“I realized in college that it was possible (to go pro) and did everything in my power to make it happen. After so much hard work, I was so happy that I was finally making my dreams become reality.” Her parlay into becoming a pro came upon the recommendation of local coaches who had strong connections in Europe and Israel.

The Passion & Drive

While 18 years of hard work got them to where they are today, even more so, they agree it’s their continued deep passion for the game and intense drive to play that got them to the professional level. They do say, however, that the jump to the pros is different from what they had previously experienced.

Dixon Veltri

“When you are in high school and college, you are playing with your friends and for your school, so there is a lot of bonding and a strong connection with your teammates, but when you are at the professional level and playing in a different country with people from all over the world, it’s very different,” Taylor explains. “That’s when your passion for the game is more important than ever.”

Dixon wants to continue as a pro for as long as she can.
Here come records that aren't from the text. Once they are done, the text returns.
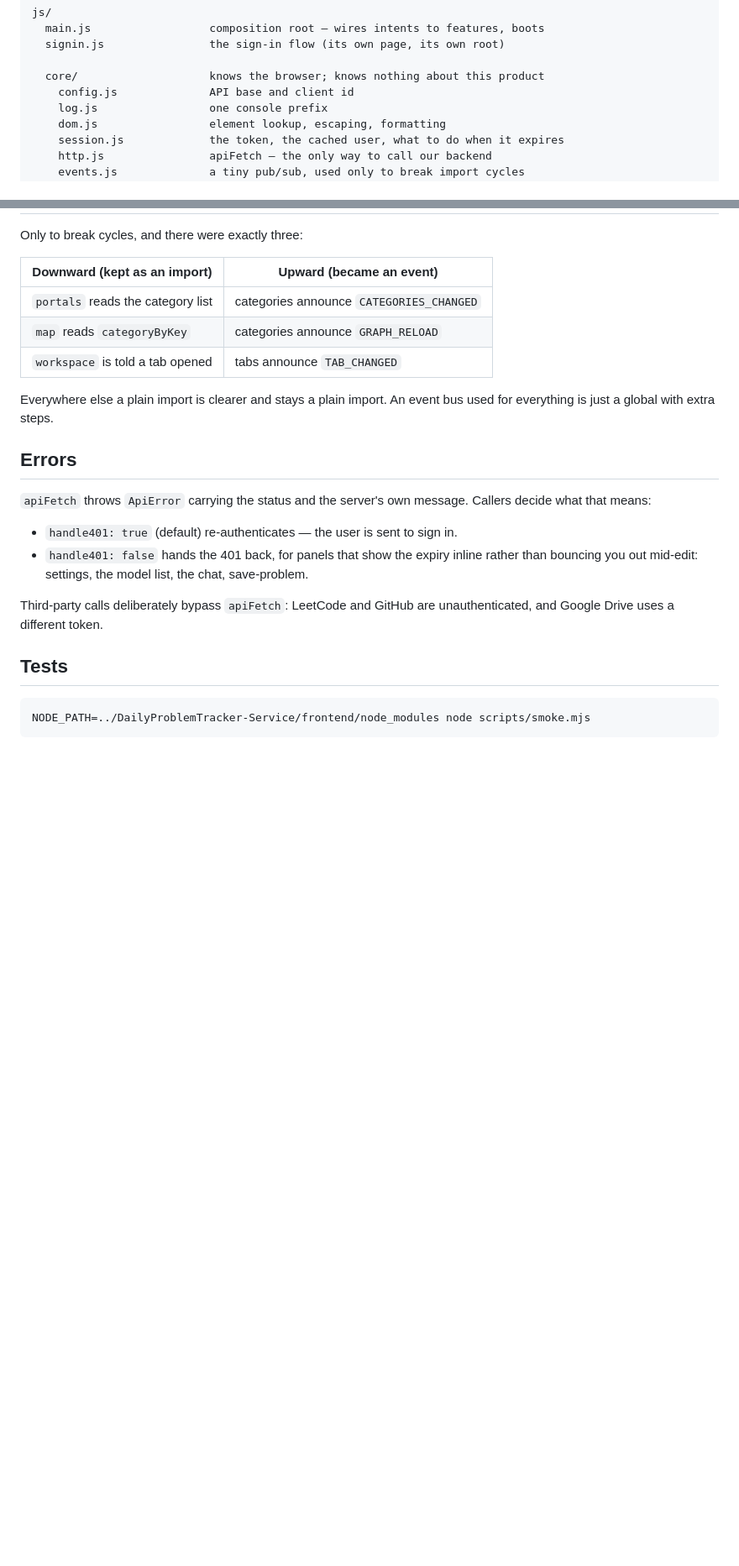
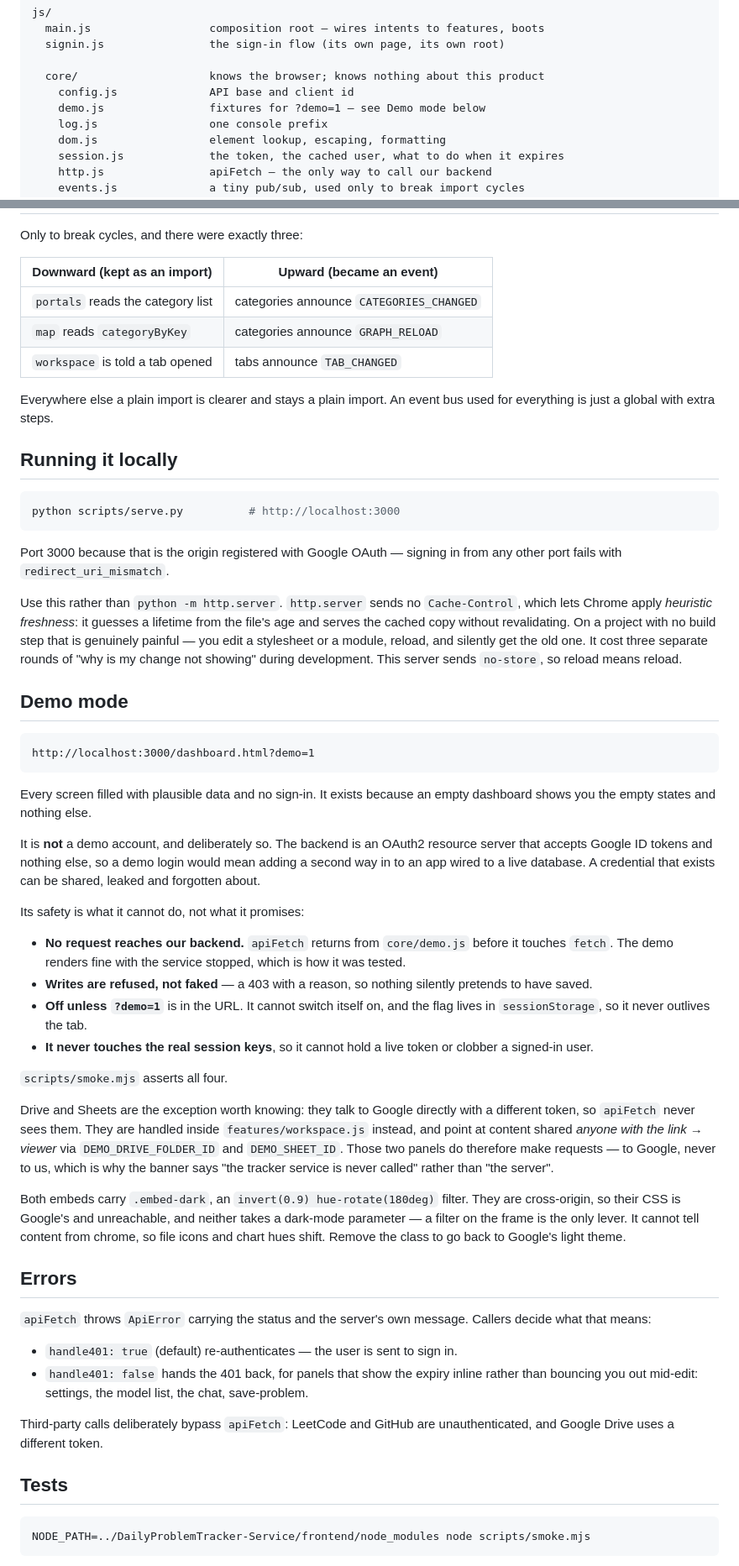
Before and after one commit to projects-base/dpt-ui, a Markdown page: ARCHITECTURE.md, 2 parts joined by grey strips. Shown at 84% size. Drawn GitHub-style; blank space fills up the shorter version.

Commit message:
Document demo mode and the dev server
Both were undocumented, which for a project whose whole premise is that
you can open a file and see what runs is the wrong state to leave them
in. ARCHITECTURE.md now covers why demo mode is a URL rather than an
account, the four things it cannot do, why Drive and Sheets are the
exception, and why the local server is scripts/serve.py rather than
python -m http.server.

Co-Authored-By: Claude Opus 5 (1M context) <noreply@anthropic.com>

````diff
--- a/ARCHITECTURE.md
+++ b/ARCHITECTURE.md
@@ -24,6 +24,7 @@ js/
 
   core/                    knows the browser; knows nothing about this product
     config.js              API base and client id
+    demo.js                fixtures for ?demo=1 — see Demo mode below
     log.js                 one console prefix
     dom.js                 element lookup, escaping, formatting
     session.js             the token, the cached user, what to do when it expires
@@ -176,6 +177,64 @@ Only to break cycles, and there were exactly three:
 Everywhere else a plain import is clearer and stays a plain import. An event bus
 used for everything is just a global with extra steps.
 
+## Running it locally
+
+```bash
+python scripts/serve.py          # http://localhost:3000
+```
+
+Port 3000 because that is the origin registered with Google OAuth — signing in
+from any other port fails with `redirect_uri_mismatch`.
+
+Use this rather than `python -m http.server`. `http.server` sends no
+`Cache-Control`, which lets Chrome apply *heuristic freshness*: it guesses a
+lifetime from the file's age and serves the cached copy without revalidating.
+On a project with no build step that is genuinely painful — you edit a
+stylesheet or a module, reload, and silently get the old one. It cost three
+separate rounds of "why is my change not showing" during development. This
+server sends `no-store`, so reload means reload.
+
+## Demo mode
+
+```
+http://localhost:3000/dashboard.html?demo=1
+```
+
+Every screen filled with plausible data and no sign-in. It exists because an
+empty dashboard shows you the empty states and nothing else.
+
+It is **not** a demo account, and deliberately so. The backend is an OAuth2
+resource server that accepts Google ID tokens and nothing else, so a demo login
+would mean adding a second way in to an app wired to a live database. A
+credential that exists can be shared, leaked and forgotten about.
+
+Its safety is what it cannot do, not what it promises:
+
+- **No request reaches our backend.** `apiFetch` returns from `core/demo.js`
+  before it touches `fetch`. The demo renders fine with the service stopped,
+  which is how it was tested.
+- **Writes are refused, not faked** — a 403 with a reason, so nothing silently
+  pretends to have saved.
+- **Off unless `?demo=1`** is in the URL. It cannot switch itself on, and the
+  flag lives in `sessionStorage`, so it never outlives the tab.
+- **It never touches the real session keys**, so it cannot hold a live token or
+  clobber a signed-in user.
+
+`scripts/smoke.mjs` asserts all four.
+
+Drive and Sheets are the exception worth knowing: they talk to Google directly
+with a different token, so `apiFetch` never sees them. They are handled inside
+`features/workspace.js` instead, and point at content shared *anyone with the
+link → viewer* via `DEMO_DRIVE_FOLDER_ID` and `DEMO_SHEET_ID`. Those two panels
+do therefore make requests — to Google, never to us, which is why the banner
+says "the tracker service is never called" rather than "the server".
+
+Both embeds carry `.embed-dark`, an `invert(0.9) hue-rotate(180deg)` filter.
+They are cross-origin, so their CSS is Google's and unreachable, and neither
+takes a dark-mode parameter — a filter on the frame is the only lever. It
+cannot tell content from chrome, so file icons and chart hues shift. Remove the
+class to go back to Google's light theme.
+
 ## Errors
 
 `apiFetch` throws `ApiError` carrying the status and the server's own message.
````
She pinpoints why: “When I step onto the field, I try to have fun, and that’s what has kept me playing and pushing through it. I just think the beauty of the sport and how amazing it can be when you work together as a team is probably why I picked soccer as my passion over the other sports I played.”

The Journey

Taylor and Dixon not only shined on the soccer field in high school and on their top-level offseason club teams; the athletes also impressed college recruiters with their athleticism in other sports. Dixon lettered four times in diving and track and field, and was a three-year letter winner in gymnastics, while Taylor lettered in basketball three times. They were all-WPIAL picks several times in soccer, and Dixon was named all-state in her senior year.

Taylor moved on to play for four years at the University of Washington in St. Louis, where she made the school’s record books multiple times. She was a stellar forward and, as a freshman, scored the lone goal that won the team the NCAA Division III national championship that year.  She was a captain in her senior year of a team that won four conference titles and made the NCAA playoffs each year. Individually, Taylor was named an All-American twice, one of only seven in school history, tied in university history for the most game-winning goals, and is third all-time in goals scored and points.

Taylor Cohen

Dixon spent her freshman year at the University of North Carolina Wilmington, where she got a quick kick-off as a starter in all 14 games. She transferred to the University of Pittsburgh after that and played there for the rest of her collegiate career. The center midfielder/defensive midfielder was the captain of the team as a senior and helped lead the team to its most successful season in Pitt women’s soccer history. Her leadership also was instrumental in rebuilding the program when renowned coach Randy Waldrum took over.

The Future

The Maccabi games are Taylor’s last hurrah before she retires. She says her time in Germany was fantastic, but when COVID-19 put an abrupt halt to her career and shut down many sports teams worldwide, she was not satisfied with how things ended.

“I didn’t have closure because having to quit was not my choice, but after the Maccabi games, I can be satisfied when I take off my cleats for good,” she says. “I’m raring to go. I’m excited.”

Whatever path their future takes, Taylor and Dixon have already achieved the pinnacles of success in sports. But, along the way, the academic leaders made sure to prepare well for their careers after sports. With a degree in marketing, Taylor now works in Chicago for a leading sports agency that represents national brands across the United States, and Dixon recently earned a master’s degree in sustainable engineering from Pitt.

Dixon does have advice for anyone who has a dream, no matter what it is.

“Never give up, even if other people don’t think you can’t achieve it,” Dixon says. “You always need to believe in yourself and your abilities.”